It seems probable that the practice is a survival of pre -Reformation times, but that now, as Mr. Bullen says, it is an honour paid to " the invisible presence " of His Majesty.

AITCHO.

" King's Parade, The quarter-deck of a man- of-war, which is saluted on stepping on it, in honour of the King." Ansted's ' Dictionary of Sea Terms,' 139.

S. A. GKUNDY- NEWMAN.

AUTHOR WANTED (11 S, x. 488; xi. 13). ' Hair-splitting as a Fine Art ' was pub- lished by Tinsley Brothers, Catherine Street, Strand, in 1882. G. W. E. R.

BORSTAL (11 S. x. 488 ; xi. 13, 35). I should think the reference in ' A Dictionary of the Kentish Dialect,' by W. D. Parish and W. F. Shaw, is more reliable than the other suggestion of MR. BLISS. The situa- tion of Borstal is on the heights overlooking the valley of the Medway, and is visible from the train approaching Rochester from Lon- don, and even more so on the Strood-Maid- stone branch. REGINALD JACOBS.

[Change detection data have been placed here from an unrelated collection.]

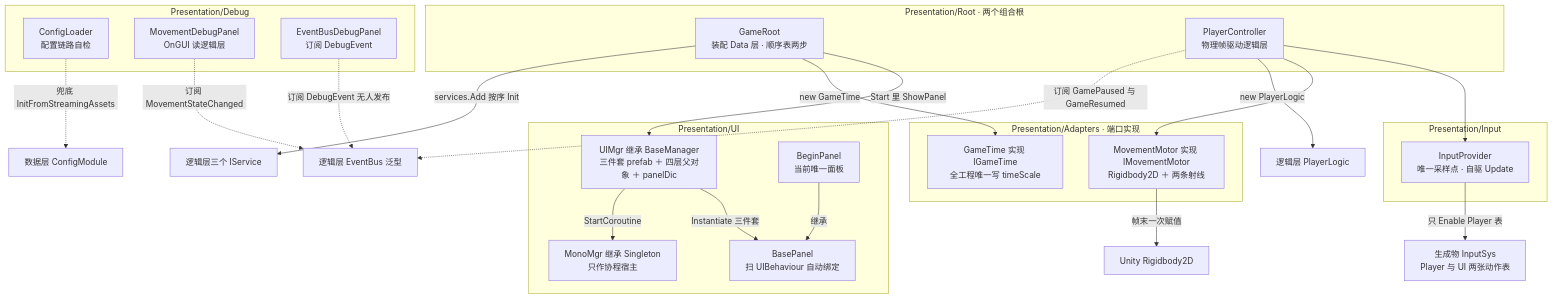
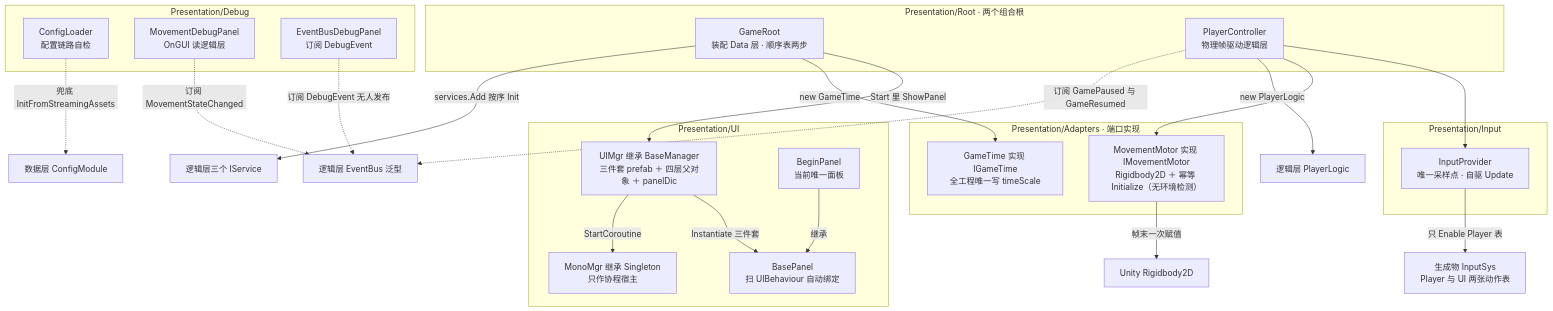
Before and after one commit to 5FYZhou/deepseaoil: the fourth of 16 diagrams in Docs/架构图集.md, drawn with Mermaid. The commit also changed other lines of this file and 47 other files, not shown here.

````diff
--- a/Docs/架构图集.md
+++ b/Docs/架构图集.md
@@ -185,46 +189,46 @@
 ```mermaid
 flowchart TD
   subgraph ROOT["Presentation/Root · 两个组合根"]
     GR["GameRoot<br/>装配 Data 层 · 顺序表两步"]
     PC["PlayerController<br/>物理帧驱动逻辑层"]
   end
   subgraph ADP["Presentation/Adapters · 端口实现"]
-    MM["MovementMotor 实现 IMovementMotor<br/>Rigidbody2D ＋ 两条射线"]
+    MM["MovementMotor 实现 IMovementMotor<br/>Rigidbody2D ＋ 幂等 Initialize（无环境检测）"]
     GT["GameTime 实现 IGameTime<br/>全工程唯一写 timeScale"]
   end
   subgraph PIN["Presentation/Input"]
     IP["InputProvider<br/>唯一采样点 · 自驱 Update"]
   end
   subgraph UIG["Presentation/UI"]
     UM["UIMgr 继承 BaseManager<br/>三件套 prefab ＋ 四层父对象 ＋ panelDic"]
     BP["BasePanel<br/>扫 UIBehaviour 自动绑定"]
     BG["BeginPanel<br/>当前唯一面板"]
     MMR["MonoMgr 继承 Singleton<br/>只作协程宿主"]
   end
   subgraph DBG["Presentation/Debug"]
     CL["ConfigLoader<br/>配置链路自检"]
     MDP["MovementDebugPanel<br/>OnGUI 读逻辑层"]
     EBP["EventBusDebugPanel<br/>订阅 DebugEvent"]
   end
   ISY["生成物 InputSys<br/>Player 与 UI 两张动作表"]
   CM2["数据层 ConfigModule"]
   EBS["逻辑层 EventBus 泛型"]
   PL2["逻辑层 PlayerLogic"]
   SVC2["逻辑层三个 IService"]
   RB["Unity Rigidbody2D"]
   GR -->|"Start 里 ShowPanel"| UM
   GR -->|"new GameTime"| GT
   GR -->|"services.Add 按序 Init"| SVC2
   PC --> IP
   PC --> MM
   PC -->|"new PlayerLogic"| PL2
   PC -.->|"订阅 GamePaused 与 GameResumed"| EBS
   UM -->|"Instantiate 三件套"| BP
   BG -->|"继承"| BP
   UM -->|"StartCoroutine"| MMR
   IP -->|"只 Enable Player 表"| ISY
   MM -->|"帧末一次赋值"| RB
   MDP -.->|"订阅 MovementStateChanged"| EBS
   EBP -.->|"订阅 DebugEvent 无人发布"| EBS
   CL -.->|"兜底 InitFromStreamingAssets"| CM2
 ```
````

6, Templar's Avenue, Golder's Green, N.W.

EIGHTEENTH -CENTURY MURDER (11 S. vi. 249). This crime of 1765 is surely the crime made use of by Bulwer Lytton in his famous scientific ghost -story, ' The Haunted and the Haunters,' published in BlackwoocTs Maga- zine, and is generally considered to have had its scene in Bloomsbury, the villain of the piece presumably being a sort of reincarna- tion of Cagliostro, or some one similar. I think the site of the crime has been cleared for British Museum alterations.

C. V. M. OWEN.

"KULTUR" (11 S. x. 331, 377, 412, 452, 517). May I add to my former reply on this subject that in Eckermann's ' Con- versations of Goethe ' " culture " is used, I believe invariably, in the large and liberal sense it has in the passage I quoted ? I am speaking of Oxenford's version, not having the German by me, but I take it for granted that, as in the case I verified, so in all, Eckermann has Kultur. One or two in- stances of the use of the word are sufficiently interesting to be quoted :

" We Germans [it is Goethe who speaks] are of yesterday. We have, indeed, been properly cultivated for a century ; but a few centuries more must elapse before so much mind and ele- vated culture will become universal amongst our people that they will appreciate beauty like the Greeks, that they will be inspired by a beautiful song, and that it will be said of them, ' It is long since they were barbarians.' " 3 May, 1827.